Work order
Count up the lines holding "TodoList" in the material, then reply with only the number.
┌────────
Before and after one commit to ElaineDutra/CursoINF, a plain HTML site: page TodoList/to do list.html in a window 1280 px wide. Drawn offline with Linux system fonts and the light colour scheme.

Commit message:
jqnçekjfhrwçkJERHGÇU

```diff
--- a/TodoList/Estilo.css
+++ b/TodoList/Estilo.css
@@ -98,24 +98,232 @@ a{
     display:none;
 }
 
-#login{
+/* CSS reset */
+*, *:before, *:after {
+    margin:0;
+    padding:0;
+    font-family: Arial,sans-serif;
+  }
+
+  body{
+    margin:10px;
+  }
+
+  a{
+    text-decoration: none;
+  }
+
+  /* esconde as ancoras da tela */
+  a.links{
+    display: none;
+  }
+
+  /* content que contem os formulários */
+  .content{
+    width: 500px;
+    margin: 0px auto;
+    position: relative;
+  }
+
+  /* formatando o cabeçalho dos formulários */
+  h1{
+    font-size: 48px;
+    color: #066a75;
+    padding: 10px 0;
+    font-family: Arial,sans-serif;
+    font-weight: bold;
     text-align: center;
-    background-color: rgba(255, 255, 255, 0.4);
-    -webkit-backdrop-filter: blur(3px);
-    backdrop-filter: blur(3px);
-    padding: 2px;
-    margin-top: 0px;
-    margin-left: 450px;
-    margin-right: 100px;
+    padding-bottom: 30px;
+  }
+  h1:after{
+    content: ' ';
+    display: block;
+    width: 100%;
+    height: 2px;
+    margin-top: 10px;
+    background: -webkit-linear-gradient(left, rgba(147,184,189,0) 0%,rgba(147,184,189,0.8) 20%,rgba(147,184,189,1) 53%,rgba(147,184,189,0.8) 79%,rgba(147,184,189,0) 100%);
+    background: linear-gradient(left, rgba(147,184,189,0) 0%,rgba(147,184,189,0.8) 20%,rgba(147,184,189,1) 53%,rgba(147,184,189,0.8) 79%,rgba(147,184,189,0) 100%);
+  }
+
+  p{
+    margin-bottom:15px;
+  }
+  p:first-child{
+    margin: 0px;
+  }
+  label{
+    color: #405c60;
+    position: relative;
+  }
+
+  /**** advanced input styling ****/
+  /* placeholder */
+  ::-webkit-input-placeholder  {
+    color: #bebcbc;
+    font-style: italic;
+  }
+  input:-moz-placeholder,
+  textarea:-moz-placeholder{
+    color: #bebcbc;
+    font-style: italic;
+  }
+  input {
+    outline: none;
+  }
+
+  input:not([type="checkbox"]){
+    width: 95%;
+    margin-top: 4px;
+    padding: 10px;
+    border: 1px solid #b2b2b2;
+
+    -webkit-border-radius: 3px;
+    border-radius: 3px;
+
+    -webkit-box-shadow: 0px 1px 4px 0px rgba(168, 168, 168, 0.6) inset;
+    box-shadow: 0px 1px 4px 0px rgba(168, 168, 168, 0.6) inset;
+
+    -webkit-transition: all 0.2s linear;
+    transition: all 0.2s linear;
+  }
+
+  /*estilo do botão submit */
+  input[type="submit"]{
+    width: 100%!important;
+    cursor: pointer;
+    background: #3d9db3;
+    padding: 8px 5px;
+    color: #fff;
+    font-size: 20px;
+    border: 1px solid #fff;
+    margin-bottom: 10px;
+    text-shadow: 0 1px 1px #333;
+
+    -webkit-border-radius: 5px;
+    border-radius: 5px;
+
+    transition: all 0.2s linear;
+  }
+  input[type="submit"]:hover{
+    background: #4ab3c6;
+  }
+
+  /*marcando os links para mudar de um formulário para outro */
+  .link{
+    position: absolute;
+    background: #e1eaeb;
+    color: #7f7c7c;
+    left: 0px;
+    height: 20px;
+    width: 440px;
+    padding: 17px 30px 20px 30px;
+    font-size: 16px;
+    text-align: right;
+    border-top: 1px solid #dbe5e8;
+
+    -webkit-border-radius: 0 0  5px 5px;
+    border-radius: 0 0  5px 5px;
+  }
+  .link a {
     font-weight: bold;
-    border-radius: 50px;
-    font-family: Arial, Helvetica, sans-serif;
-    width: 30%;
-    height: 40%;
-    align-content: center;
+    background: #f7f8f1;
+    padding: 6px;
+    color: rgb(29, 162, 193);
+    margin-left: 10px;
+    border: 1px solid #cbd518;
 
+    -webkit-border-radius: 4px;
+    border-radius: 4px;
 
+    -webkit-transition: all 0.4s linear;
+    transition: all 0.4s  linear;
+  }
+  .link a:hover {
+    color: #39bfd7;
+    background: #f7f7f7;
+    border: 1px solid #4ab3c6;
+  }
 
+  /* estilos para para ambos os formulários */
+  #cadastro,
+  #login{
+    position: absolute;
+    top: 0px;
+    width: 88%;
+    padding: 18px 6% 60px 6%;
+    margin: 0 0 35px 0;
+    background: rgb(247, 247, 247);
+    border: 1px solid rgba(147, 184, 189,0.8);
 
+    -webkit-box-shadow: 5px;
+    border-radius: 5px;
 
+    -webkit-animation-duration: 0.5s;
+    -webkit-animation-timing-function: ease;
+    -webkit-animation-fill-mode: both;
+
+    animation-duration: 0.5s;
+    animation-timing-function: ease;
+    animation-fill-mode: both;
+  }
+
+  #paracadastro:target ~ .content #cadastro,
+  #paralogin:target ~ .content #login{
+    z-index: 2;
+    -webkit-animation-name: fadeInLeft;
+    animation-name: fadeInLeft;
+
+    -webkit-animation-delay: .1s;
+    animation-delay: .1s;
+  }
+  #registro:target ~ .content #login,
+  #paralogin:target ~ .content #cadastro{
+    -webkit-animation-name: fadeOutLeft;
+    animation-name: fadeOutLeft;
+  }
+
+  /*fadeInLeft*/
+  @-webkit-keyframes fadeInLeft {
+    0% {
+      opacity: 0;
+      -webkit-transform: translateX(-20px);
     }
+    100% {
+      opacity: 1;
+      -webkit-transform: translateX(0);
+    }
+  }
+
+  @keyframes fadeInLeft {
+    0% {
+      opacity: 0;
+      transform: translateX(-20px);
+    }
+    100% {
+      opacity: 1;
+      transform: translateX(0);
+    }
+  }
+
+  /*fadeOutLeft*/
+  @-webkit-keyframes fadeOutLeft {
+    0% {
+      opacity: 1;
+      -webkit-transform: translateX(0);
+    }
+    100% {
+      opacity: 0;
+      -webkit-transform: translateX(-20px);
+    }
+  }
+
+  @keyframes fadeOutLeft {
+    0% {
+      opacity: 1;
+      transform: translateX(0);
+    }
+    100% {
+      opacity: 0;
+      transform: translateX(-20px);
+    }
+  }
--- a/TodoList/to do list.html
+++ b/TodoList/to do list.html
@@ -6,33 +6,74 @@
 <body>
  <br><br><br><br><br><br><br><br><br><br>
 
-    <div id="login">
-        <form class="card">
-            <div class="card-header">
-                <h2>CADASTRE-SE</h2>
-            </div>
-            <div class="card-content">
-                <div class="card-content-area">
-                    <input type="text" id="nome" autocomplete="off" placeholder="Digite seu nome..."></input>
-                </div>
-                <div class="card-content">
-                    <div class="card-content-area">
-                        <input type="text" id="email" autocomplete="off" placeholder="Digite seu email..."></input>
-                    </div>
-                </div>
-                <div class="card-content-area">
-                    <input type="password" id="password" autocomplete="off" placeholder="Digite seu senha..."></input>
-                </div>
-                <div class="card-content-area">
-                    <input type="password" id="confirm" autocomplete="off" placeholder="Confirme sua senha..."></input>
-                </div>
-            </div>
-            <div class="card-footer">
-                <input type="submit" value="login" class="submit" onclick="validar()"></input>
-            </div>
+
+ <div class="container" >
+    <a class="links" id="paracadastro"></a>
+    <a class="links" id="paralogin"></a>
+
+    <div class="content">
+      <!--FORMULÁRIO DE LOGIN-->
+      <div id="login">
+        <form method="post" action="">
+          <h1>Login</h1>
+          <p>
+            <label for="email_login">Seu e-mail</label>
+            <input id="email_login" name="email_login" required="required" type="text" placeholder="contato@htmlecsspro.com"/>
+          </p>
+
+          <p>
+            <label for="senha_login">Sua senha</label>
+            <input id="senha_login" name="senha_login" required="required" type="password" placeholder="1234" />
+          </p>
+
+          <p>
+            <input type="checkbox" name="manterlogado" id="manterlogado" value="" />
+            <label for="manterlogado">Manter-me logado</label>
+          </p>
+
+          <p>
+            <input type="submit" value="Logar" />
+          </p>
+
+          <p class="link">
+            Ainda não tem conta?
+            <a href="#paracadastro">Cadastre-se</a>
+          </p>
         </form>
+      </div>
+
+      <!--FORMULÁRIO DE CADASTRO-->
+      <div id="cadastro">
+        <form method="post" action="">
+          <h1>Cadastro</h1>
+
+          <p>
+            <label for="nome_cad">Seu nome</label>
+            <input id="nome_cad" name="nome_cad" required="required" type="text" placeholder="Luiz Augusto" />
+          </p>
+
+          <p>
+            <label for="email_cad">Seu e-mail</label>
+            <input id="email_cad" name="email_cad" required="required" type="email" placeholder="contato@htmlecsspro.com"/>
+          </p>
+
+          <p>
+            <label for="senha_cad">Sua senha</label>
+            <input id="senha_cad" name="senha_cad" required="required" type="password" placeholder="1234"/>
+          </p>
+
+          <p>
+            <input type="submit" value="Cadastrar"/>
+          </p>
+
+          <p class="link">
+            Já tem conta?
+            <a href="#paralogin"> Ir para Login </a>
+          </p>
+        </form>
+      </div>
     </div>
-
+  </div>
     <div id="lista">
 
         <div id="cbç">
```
└────────
Exercise solution
5